  • You must handle arrangements for payment and shipment of items sold, and be on alert for possible fraud and dishonesty. Electronic forms of payment (now required on eBay) are vulnerable to buyer claims (e.g., item not received or not as described). For higher priced items, you are likely better off dealing with a major numismatic firm or auction house.

  • Your chances of success are greatly reduced if you don't have the experience and knowledge to properly describe and grade your numismatic items, or if you don't have much positive "feedback" from prior transactions. Good photographs or scans are essential!

  • You may need to obtain a business license, collect sales taxes, etc. Also, eBay is now requiring sellers to adopt certain professional business practices such as accepting electronic forms of payment and returns for items "significantly not as described."

  • The total fees, especially with electronic forms of payment, can easily be 10% or higher, especially on lower priced items. There are also significant fees for having reserve bids and/or high opening bids. Also, listing fees are usually not refunded for unsold items, or you only get a refund if the item sells on the second attempt.

  • The short duration of auctions (typically 7 days) can sometimes make selling "hit or miss." Longer listing durations may be available for fixed price items.

  • May not work well or may be too time consuming for large quantities of common items.


  • Consider building up some positive "feedback" from buying before you try selling.

  • Limit the number of items you sell online, concentrating mostly on interesting, unusual or rare items that may be difficult to sell locally for a good price.

  • Get help from experienced collectors in describing and grading your coins, or use a third-party grading service for valuable items. (Certified coins sell better than "raw" coins.) You may also want to seriously consider consigning your items to persons who sell online as a business.

  • Avoid high starting bids and reserves; also avoid high shipping charges.

  • Be aware of all the rules and policies of the online companies you're dealing with.

  • Be sure to ship items with delivery confirmation and/or insurance. If you sell internationally (almost a must for world coins), be aware of customs forms and regulations.

  • Unless you're an established dealer who does a lot of advertising, it's best not to sell numismatic items on your own web site, as you probably won't get much traffic.

  • Use a P.O. Box or Private Mail Box for your business activities.

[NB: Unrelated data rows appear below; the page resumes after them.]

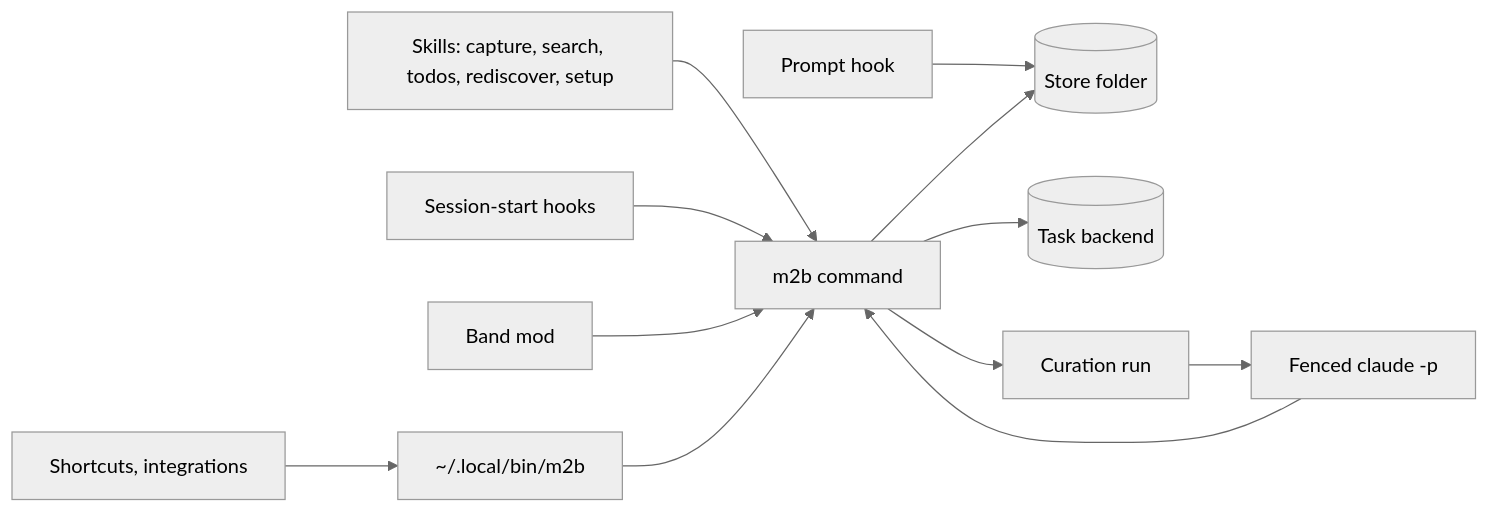
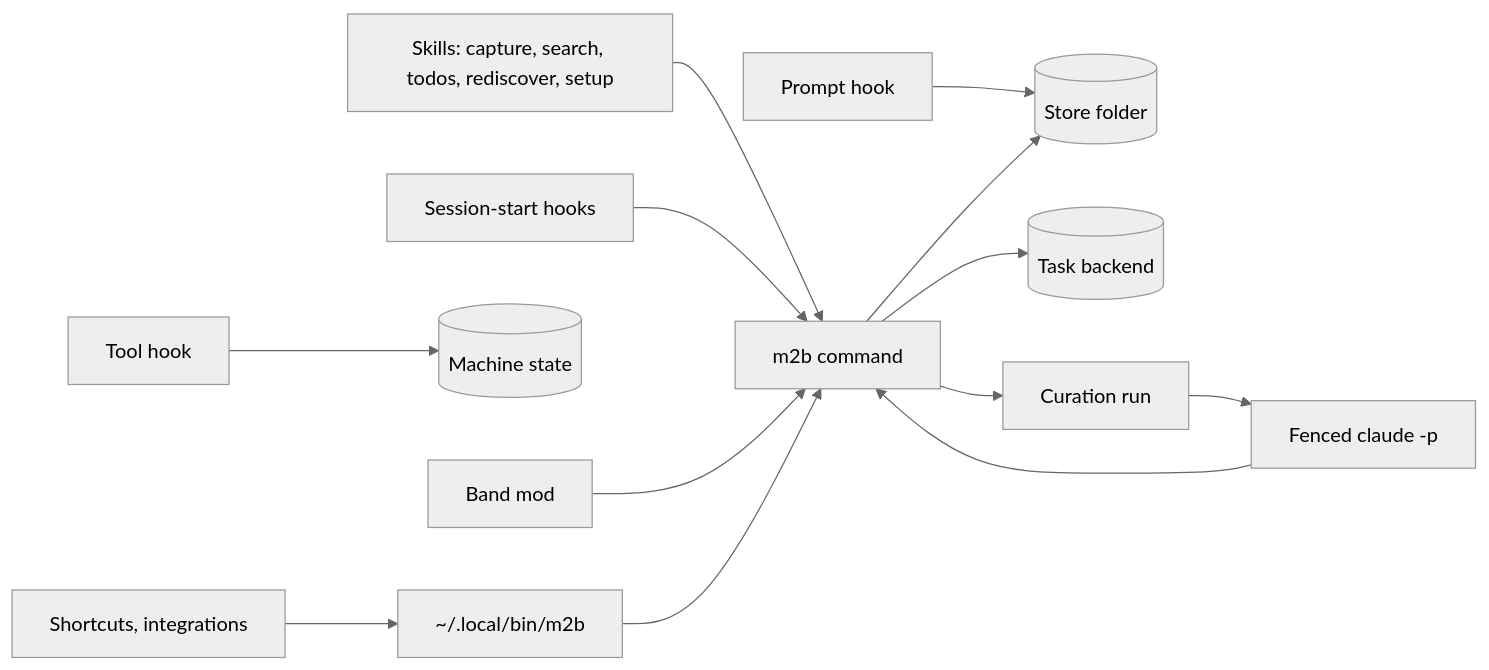
The diagram in docs/architecture.md (Kolibee-GmbH/m2b), drawn with Mermaid (neutral theme) before and after one commit. The commit also changed other lines of this file and 136 other files, not shown here.

````diff
--- a/docs/architecture.md
+++ b/docs/architecture.md
@@ -16,12 +16,13 @@
 ```mermaid
 flowchart LR
   skills[Skills: capture, search, todos, rediscover, setup] --> cli[m2b command]
   hooks[Session-start hooks] --> cli
   prompt[Prompt hook] --> store
+  tool[Tool hook] --> state[(Machine state)]
   band[Band mod] --> cli
   outside[Shortcuts, integrations] --> launcher["~/.local/bin/m2b"] --> cli
   cli --> store[(Store folder)]
   cli --> tasks[(Task backend)]
   cli --> runner[Curation run]
   runner --> fenced[Fenced claude -p] --> cli
 ```
````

Even though eBay no longer allows you to state that you accept cash, checks or money orders, some customers will still want to use those payment methods, plus you'll need a return address in any case.